Unlike Lou I never was a preacher but I was the best student in my Sunday school/Bible classes, even when I wasn’t buying it anymore. (And why were the bored, disinterested students the ones who have hung on to the faith?)
I was talking to a co-worker who has a similar background about how it drives us nuts when believers violate the spirit of their religion in following the letter of scripture (i.e., charlatans). I think that atheists who had a religious upbringing never quite discard that concern for the spirit of what we’ve been taught; I wish the UD folks would consider motivation for our “materialism.” If the church really wants only mediocre minds and lukewarm conformists, that is definitely the message I received. And if it wants people to lie, then who occupies the moral high ground?
Re: Myths. Dembski said in his sermon that moral pain was more important than the physical pain. Whatever you think of that opinion, I haven’t been able to forget it and it did raise a few questions in my mind. Therefore, for the good of his soul, I would ask Dembski, if I could, what sacrifice he would be willing to make in the name of something else he spoke of, love of one’s neighbor.
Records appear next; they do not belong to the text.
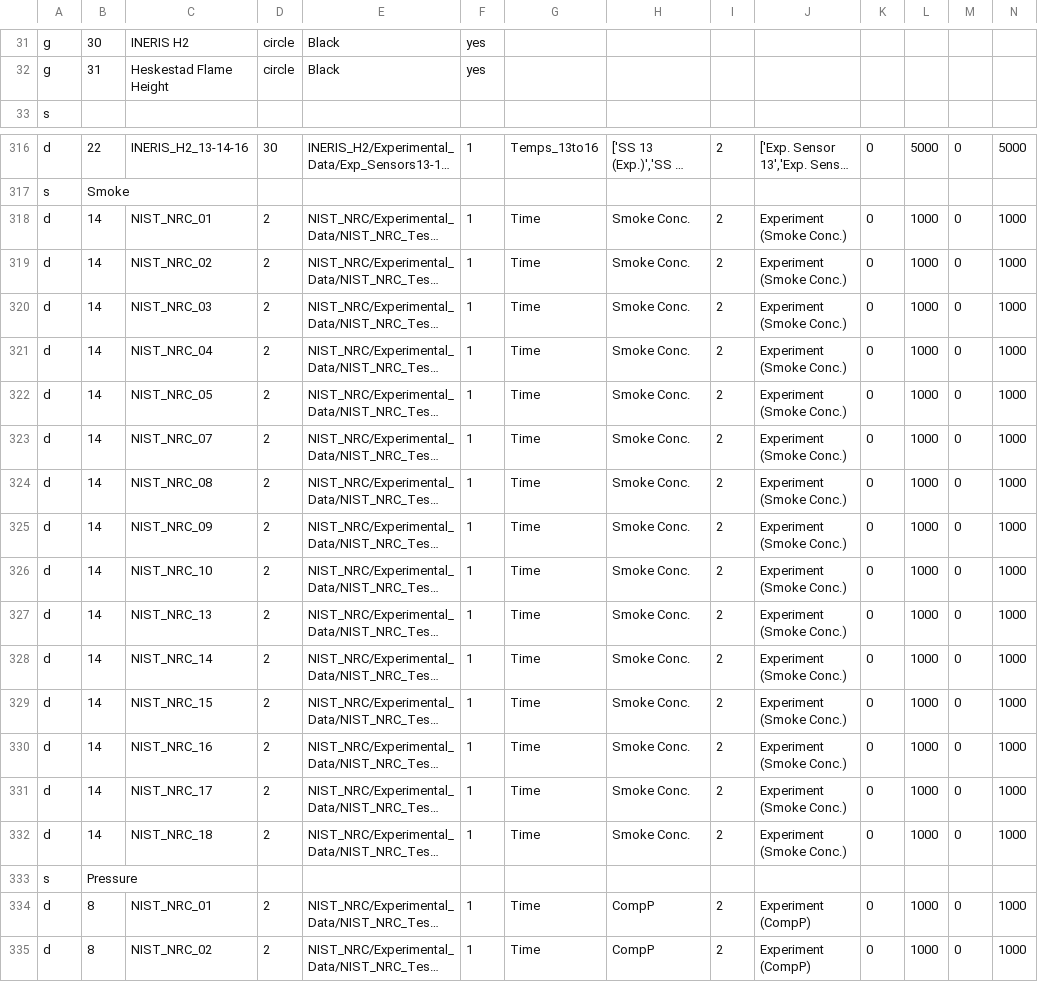
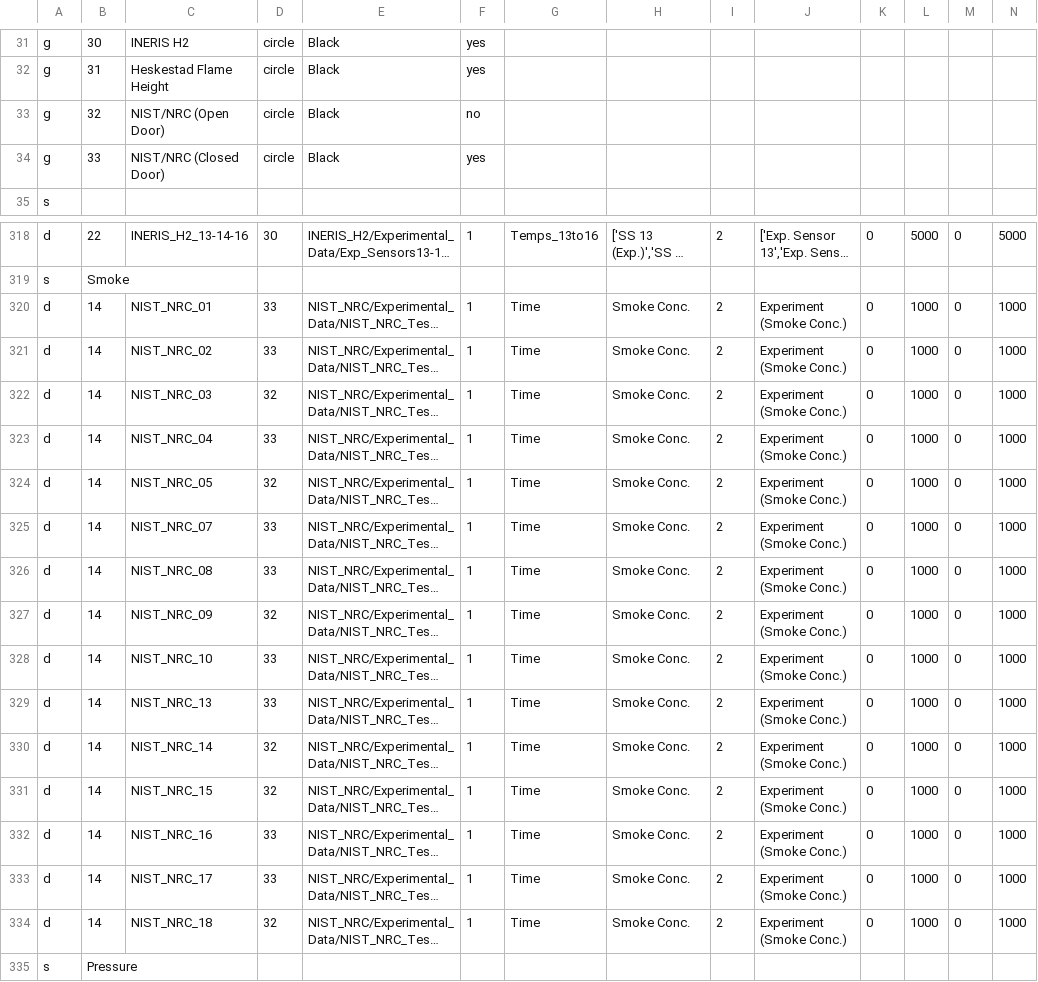
Before and after one commit to firemodels/bot, a CSV file: Utilities/VnV_Processing/Validation_Data_Config_File.csv, drawn as a sheet; only a part is shown, gaps mark what is left out; the shorter side is filled out with more unchanged rows; long unchanged cells end in …; addresses are those after the commit; rows hold the shown columns only; the diff names each change by its address in the sheet, - before the commit and + after, or states it on an @@ line.

Commit message:
FDS Validation: Minor commits
Former-commit-id: f5417f808327f800223a98a10ecc506c186bc324

```diff
--- a/Utilities/VnV_Processing/Validation_Data_Config_File.csv
+++ b/Utilities/VnV_Processing/Validation_Data_Config_File.csv
+row 33: g | 32 | NIST/NRC (Open Door) | circle | Black | no
+row 34: g | 33 | NIST/NRC (Closed Door) | circle | Black | yes
-D320:D321: 2
+D320:D321: 33
-D322: 2
+D322: 32
-D323: 2
+D323: 33
-D324: 2
+D324: 32
-D325:D326: 2
+D325:D326: 33
-D327: 2
+D327: 32
-D328:D329: 2
+D328:D329: 33
-D330:D331: 2
+D330:D331: 32
-D332:D333: 2
+D332:D333: 33
-D334: 2
+D334: 32
```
Specifically, I would like him to state yea or nay whether he subscribes to some of the loopier beliefs espoused by his colleagues (denial of the HIV-AIDS link, global warming denial, etc.) and if he would be willing to sacrifice these, at least, in the face of their possible detrimental effect upon other peoples’ lives—and speak out against them.
Also he should speak out against those arguments for intelligent design that he knows are mere creationist restatements. Why would he not do this, if there is scientific evidence instead?
I understand how difficult and frightening it is to sacrifice one’s deeply-held notions and endure the subsequent moral pain of uncertainty, but it seems to me that Dembski is talking about a choice that a lot of us have already made—but he doesn’t see that, since our choices took us away from Jesus. Well, I’m not asking Dembski to give up Jesus; I’m willing to step away from that position, though I retain all the objections to religion that I’ve stated previously.
I’d be willing to draw the line behind the ones that I’ve previously drawn; would he be willing to draw the line somewhere? Pseudoscience has real consequences in people’s lives. So does valid science. Isn’t the pursuit of science an expression of love of one’s neighbor?
Which came first: the shimmy, or the hip?
AtBC Poet Laureate
"I happen to think that this prerequisite criterion of empirical evidence is itself not empirical." - Clive
"Damn you. This means a trip to the library. Again." -- fnxtr